Initially 18 Million Ether were created each year which has been adjusted twice. Since the Constantinople hard fork which occurred on Feb 2019 there were no other adjustment made to the block rewards. This upgrade reduced the ETH supply from 20,300 to 12,300 ETH per day. This is 7.4 Million ETH per year to 4.9 Million ETH per year.
Since the genesis block which was launched in 2015 the total supply of Ether is on a constant rise. Approximately 10 percent every year. With the upcoming implementation of Casper protocol (Proof of Stake consensus protocol) the inflation rate is expected to be reduced from 10 percent to less than 2 percent per year. But the timeline for Casper implementation still remains uncertain.
Now let’s see the Ethereum’s current supply which is the circulating supply. What is the formula / calculation behind the total supply of Ether?
Current total supply of Ether
At the time of writing this article the total circulating supply of Ether is 114,367,939. Now not all these coins that are in circulation was issued through PoW mining. The majority of the coins were premined before the launch and was distributed in the genesis block.
Here is the distribution overview of Ether:
- Genesis Block: 72,009,990.50 Ether – 60 Million Crowdsale and 12 Million is the dev fund (0.2 coins per 1 coin sold in the pre-sale).
- Mining Block rewards: 39,558,466.41 Ether
- Mining Uncle Rewards: 2,799,482.13 Ether
Current Total Supply: 114,367,939.03 Ether
This is according to Etherscan. Now if you look at other block explorers the numbers will be slightly different. Why? This has been addressed in detail by crypto educator Andreas Antonopoulos.
This whole "what is ETH supply" thing is a silly gotcha that doesn't make much sense if you understand how Ethereum works. It's no better than the silly gotchas Schiff and Roubini level at bitcoin.
We can do better. Let's look at the details…
— Andreas (@aantonop) August 10, 2020
So again if the blockchain is verifiable then why is there a problem in calculating the ETH supply and what is the official supply of ETH?
Official supply of ETH
In Bitcoin there is a build in function to query the supply. It is more easily verifiable with certain commands. For example anyone who is running a Bitcoin node can execute gettxoutsetinfo command and calculate the current supply.
Ethereum lacks such command and there is no simple method for verifying the supply in exact numbers.
Well there are certain third party scripts to calculate the total supply but not all of them will return the same results. It is not impossible to calculate but there are certain complexities.
1. First of all let’s look at the block time. Bitcoin solves 1 block in 10 minutes whereas Ethereum solves 40 in that time. So basically the time when you ask the question determines the answer. The numbers won’t be stable. Every 15 to 20 seconds it will change.

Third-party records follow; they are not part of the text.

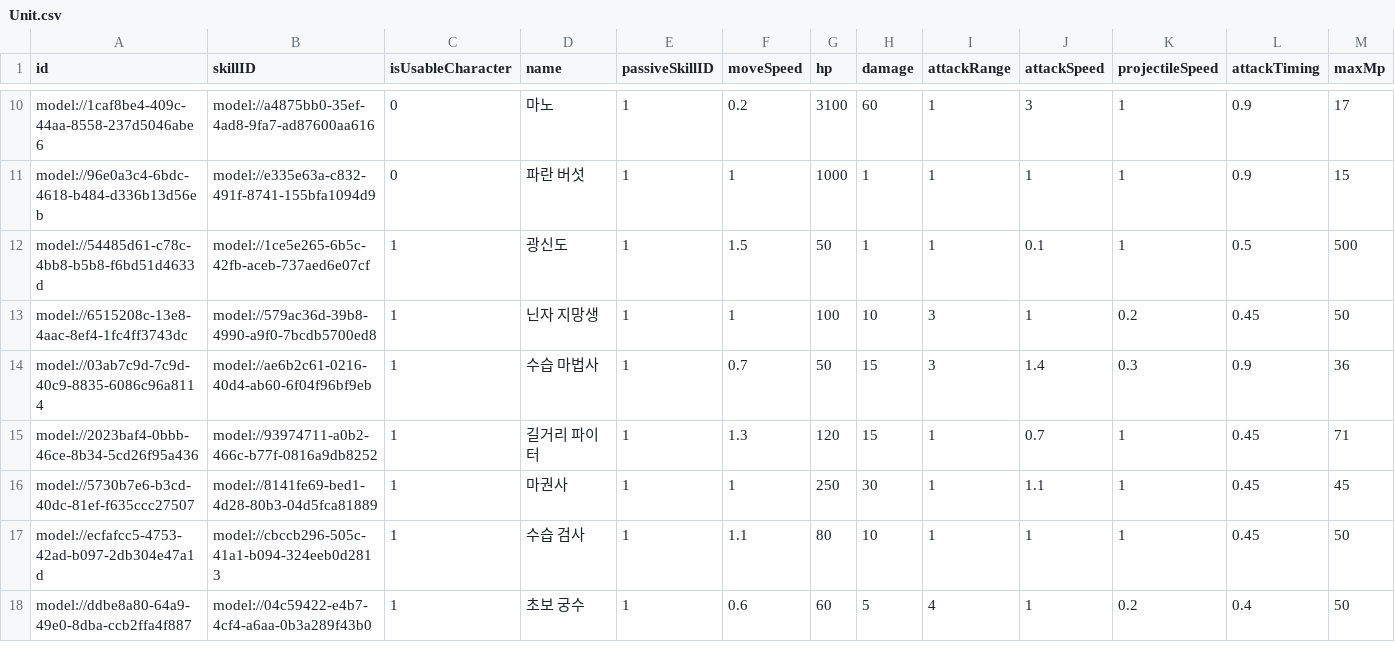
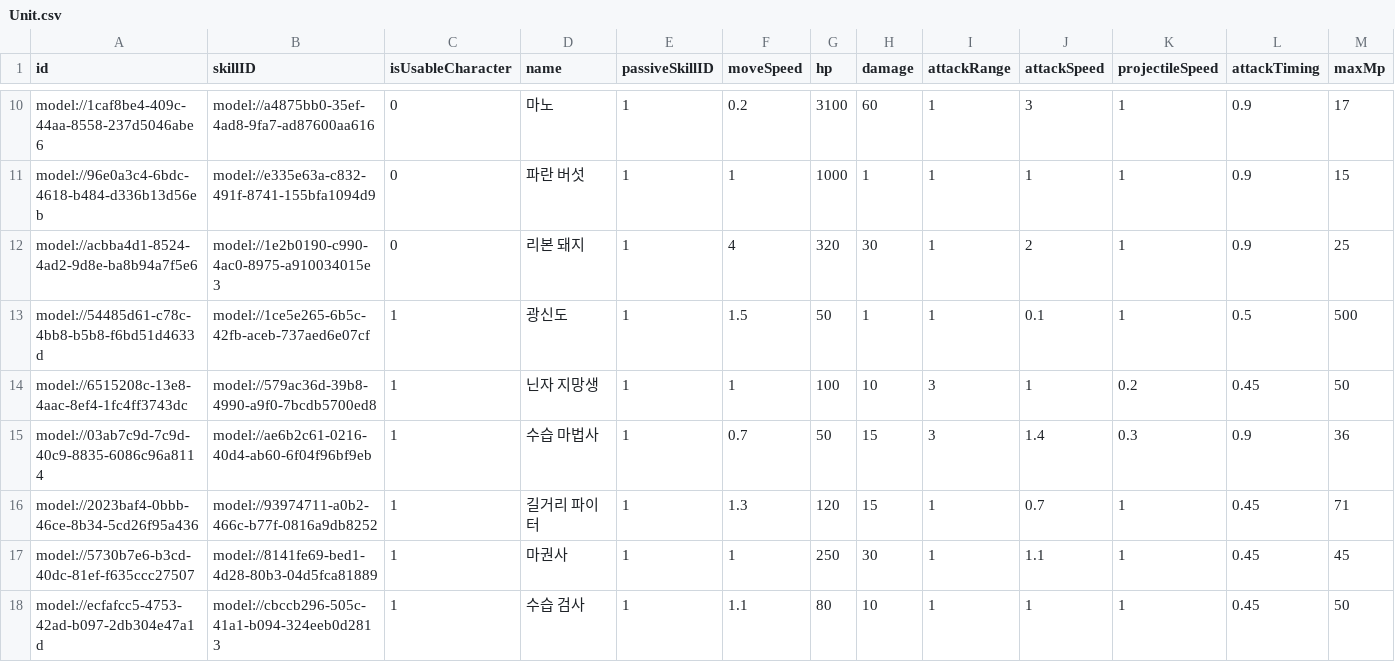
Before and after one commit to treenod-joshua/MapleWorlds, a CSV file: RootDesk/MyDesk/DataSets/Unit.csv, drawn as a sheet; only a part is shown, gaps mark what is left out; the shorter side is filled out with more unchanged rows; rows hold the shown columns only; the diff names each change by its address in the sheet, - before the commit and + after, or states it on an @@ line.

```diff
--- a/RootDesk/MyDesk/DataSets/Unit.csv
+++ b/RootDesk/MyDesk/DataSets/Unit.csv
+row 12: model://acbba4d1-8524-4ad2-9d8e-ba8b94a7f5e6 | model://1e2b0190-c990-4ac0-8975-a910034015e3 | 0 | 리본 돼지 | 1 | 4 | 320 | 30 | 1 | 2 | 1 | 0.9 | 25
```
Also changed, not shown: 3 other files.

2. Next in Bitcoin Proof of Work the winner takes all the rewards for solving a block. Whereas in Ethereum along with block rewards there is a so called “uncle rewards” which needs to be taken into consideration. Other than uncle some rewards are further distributed to “nephews” (children of uncles).
Uncle blocks are blocks that nearly got into the blockchain but didn’t quite made it. They exist primarily to improve decentralization.
Learn what are uncle, orphan and stale blocks?
Both uncles and nephews form up 87% of the block reward. Moreover uncle blocks arrive with a delay of up to 6 blocks after the parent.
3. Then there is burned ETH which also needs to be taken into account. Burned ETH are nothing but Ether that has been permanently erased from the supply. This happens at times when a smart contract is set to self destruct. Most of the scripts won’t factor in the ETH that has been erased.
Hope you understood the complexity that lies behind calculating the total supply of Ether.
Hope the above information clears out everything you need to know about Ethereum supply.
Currently the Ethereum supply is not capped. It slowly increases every year. Anyways with transition to PoS the issuance rate in the future will be greatly reduced.
Additional resources for Ethereum:
- Supply and market cap stats: https://etherscan.io/stat/supply
- Block count and rewards chart: https://etherscan.io/chart/blocks
- Supply growth chart: https://etherscan.io/chart/ethersupplygrowth
- Average block time chart: https://etherscan.io/chart/blocktime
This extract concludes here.